4. The Outer Wilds

Mobius Digital

One of the most arresting independent games of the year, The Outer Wilds is a triumph of patience, willpower and clever design. You play as a character about to board a historic mission into space, destination unknown. Exactly where you go is up to you. Look around the local solar system. What looks most interesting? Head over and check it out. The Outer Wilds runs in 22-minute intervals. At the end of each interval, the sun goes supernova, a time loop occurs and your character ends up back where they started, about to head to their rocket. This 22-minute window encourages bravery, a willingness to try something different on each run. And as you do so, the game’s rather beautiful story begins to piece itself together in snippets and glimpses. Remarkable work from a studio to watch.
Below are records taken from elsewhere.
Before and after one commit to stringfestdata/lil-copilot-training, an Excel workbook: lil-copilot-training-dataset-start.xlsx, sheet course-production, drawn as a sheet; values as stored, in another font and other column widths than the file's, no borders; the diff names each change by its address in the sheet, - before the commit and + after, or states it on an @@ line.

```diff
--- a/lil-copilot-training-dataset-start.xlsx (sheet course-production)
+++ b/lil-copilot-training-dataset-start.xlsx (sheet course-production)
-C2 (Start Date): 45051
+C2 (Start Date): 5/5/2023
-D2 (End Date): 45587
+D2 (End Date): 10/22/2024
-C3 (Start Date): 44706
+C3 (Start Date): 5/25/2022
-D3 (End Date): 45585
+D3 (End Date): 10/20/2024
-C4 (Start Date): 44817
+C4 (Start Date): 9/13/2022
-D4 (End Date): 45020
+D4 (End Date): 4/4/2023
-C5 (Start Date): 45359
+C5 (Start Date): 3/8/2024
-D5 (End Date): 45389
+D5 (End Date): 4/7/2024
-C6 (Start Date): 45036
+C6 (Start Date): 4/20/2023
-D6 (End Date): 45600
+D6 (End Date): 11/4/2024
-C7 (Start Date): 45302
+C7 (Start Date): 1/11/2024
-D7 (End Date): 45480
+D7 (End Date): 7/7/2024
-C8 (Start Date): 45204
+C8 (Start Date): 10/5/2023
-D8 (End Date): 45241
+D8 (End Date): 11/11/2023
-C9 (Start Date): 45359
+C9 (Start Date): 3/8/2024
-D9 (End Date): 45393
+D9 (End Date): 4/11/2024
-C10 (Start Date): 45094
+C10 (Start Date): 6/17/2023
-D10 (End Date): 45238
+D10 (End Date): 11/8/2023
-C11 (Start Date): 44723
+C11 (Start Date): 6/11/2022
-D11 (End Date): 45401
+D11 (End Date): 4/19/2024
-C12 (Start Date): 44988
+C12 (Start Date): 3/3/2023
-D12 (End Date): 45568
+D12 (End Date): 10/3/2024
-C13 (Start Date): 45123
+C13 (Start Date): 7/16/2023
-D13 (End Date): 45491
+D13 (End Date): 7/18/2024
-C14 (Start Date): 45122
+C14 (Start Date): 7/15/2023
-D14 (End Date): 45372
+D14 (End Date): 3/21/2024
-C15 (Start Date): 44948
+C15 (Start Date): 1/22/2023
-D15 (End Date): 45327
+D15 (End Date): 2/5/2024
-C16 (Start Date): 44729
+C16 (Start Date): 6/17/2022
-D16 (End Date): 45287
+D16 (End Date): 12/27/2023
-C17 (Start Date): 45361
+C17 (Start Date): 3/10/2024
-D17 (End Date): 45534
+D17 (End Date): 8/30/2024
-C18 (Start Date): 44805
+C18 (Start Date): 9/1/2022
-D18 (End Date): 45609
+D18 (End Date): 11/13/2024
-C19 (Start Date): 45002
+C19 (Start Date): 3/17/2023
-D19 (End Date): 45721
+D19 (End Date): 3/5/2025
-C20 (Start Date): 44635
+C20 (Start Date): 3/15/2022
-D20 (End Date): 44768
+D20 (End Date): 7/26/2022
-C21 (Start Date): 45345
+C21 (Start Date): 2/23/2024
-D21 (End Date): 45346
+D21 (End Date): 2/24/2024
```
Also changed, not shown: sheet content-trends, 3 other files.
A must play. — Dave

3. Pokemon Sword and Shield

Game Freak may be afraid to fully commit to any of the bigger risks in Pokemon Sword and Shield, but they have successfully reinvented the long-running franchise and transplanted it for a console debut. This is the first proper pair of Pokemon titles to make the leap from handheld glory to the increasingly stacked Nintendo Switch, and it’s easily one of the most enjoyable to date. The new UK theme certainly helps with that, expanding this incredible world filled with Pokemon – old and new – interacting in meaningful ways. Plus, it’s more of what has become one of the most dependable game formulas of all time, streamlined to cut away the fat and offer a more immersive experience. — Chris
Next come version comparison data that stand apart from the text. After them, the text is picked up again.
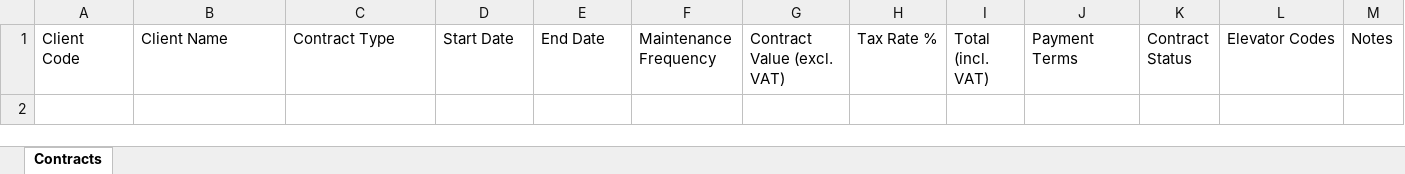
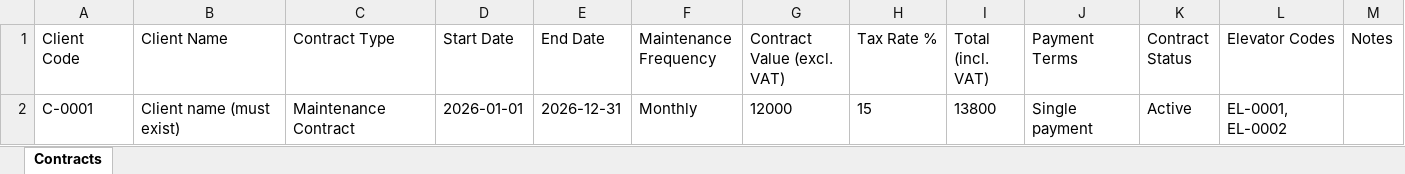
Before and after one commit to mohqawashy-art/elevator-app, an Excel workbook: static/templates/contracts_template_en.xlsx, sheet Contracts, drawn as a sheet; values as stored, in another font and other column widths than the file's, no borders; the diff names each change by its address in the sheet, - before the commit and + after, or states it on an @@ line.

```diff
--- a/static/templates/contracts_template_en.xlsx (sheet Contracts)
+++ b/static/templates/contracts_template_en.xlsx (sheet Contracts)
+row 2: C-0001 | Client name (must exist) | Maintenance Contract | 2026-01-01 | 2026-12-31 | Monthly | 12000 | 15 | 13800 | Single payment | Active | EL-0001, EL-0002
```
Also changed, not shown: static/templates/contracts_template.xlsx, 5 other files.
2. Disco Elysium

This was a close one, and very nearly took out our Game of the Year top spot. The sleeper RPG hit of 2019. A sprawling, thoughtful, laugh-out-loud funny RPG that owes a debt to Planescape: Torment and Monkey Island. When your wayward police offer character awakens after a major bender with no memory of who they are or how they came to be in the middle of a murder investigation, it’s up to you to start putting the pieces together as your own inner demons egg you on. A game that rewards you for playing a consistent character over erratic-but-efficient meta-gamey decisions. D&D and Call of Cthulhu lovers need only apply. — David

1. Control
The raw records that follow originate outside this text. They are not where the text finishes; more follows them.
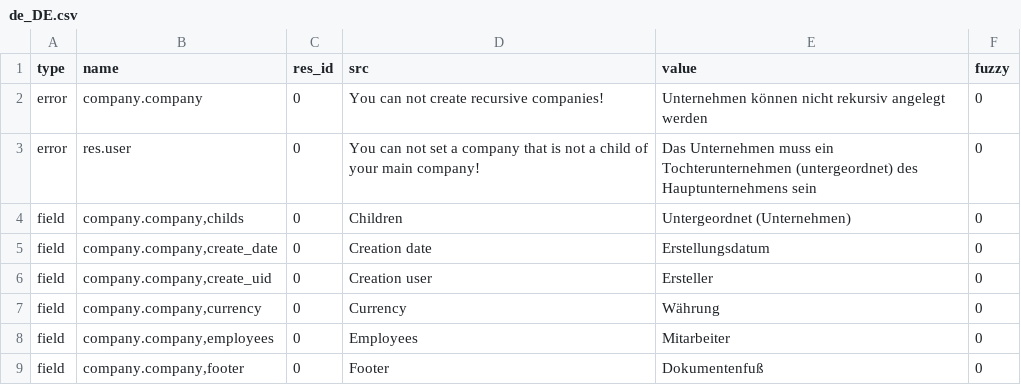
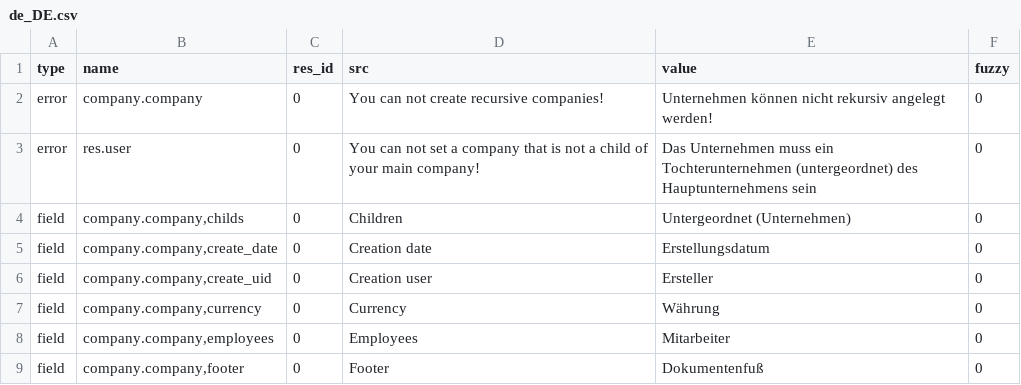
Before and after one commit to priyankajain18/company, a CSV file: de_DE.csv, drawn as a sheet; only a part is shown; the diff covers the shown part only.

Commit message:
Updating translation for de_DE.

```diff
--- a/de_DE.csv
+++ b/de_DE.csv
@@ -1,3 +1,3 @@
 type,name,res_id,src,value,fuzzy
-error,company.company,0,You can not create recursive companies!,Unternehmen können nicht rekursiv angelegt werden,0
+error,company.company,0,You can not create recursive companies!,Unternehmen können nicht rekursiv angelegt werden!,0
 error,res.user,0,You can not set a company that is not a child of your main company!,Das Unternehmen muss ein Tochterunternehmen (untergeordnet) des Hauptunternehmens sein,0
```
Also changed, not shown: 1 added row and 6 moved rows elsewhere in this file.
505 Games
This was definitely the surprise of the year for me. Control dished out an engaging story, illusive world and polished gamely mechanics that all combine for an incredibly original, mind-bending experience. It challenges you to dig deeper, and peek around every corner, all while making you feel like a boss (both literally and figuratively), as your scour The Oldest House in search of your long lost brother. I simply can’t recommend this game enough, and is almost a tie for my game of the year.
— Matt

Control feels like the game Remedy has been trying to make, over and over, for 20 years. Every lesson the studio has ever learned can be seen in its design. A clever mix of abstract Twin Peaks dread, Kubrickian aesthetics and Bad Robot-esque mystery box storytelling, Control revels in the unknown. Beyond the slow accretion of enjoyable superpowers lies an example of video game writing and narrative design so masterful that it will be used to inspire game design students for years to come. I can’t remember the last time I wanted to collect datapads and audio logs. In Control, they are one of the game’s greatest rewards. Every last piece of writing is important and directly serves the story. Each one gradually fills in the edges of a larger picture until it becomes a beautiful, arresting mosaic. We haven’t been able to stop thinking about it since we finalised the review. It’s a bold new IP with a vision and scale to match. Control is our Game of the Year for 2019. — David

David Smith

David Smith is the former games and technology editor at The AU Review. He has previously written for PC World Australia. You can find him on Twitter at @RhunWords.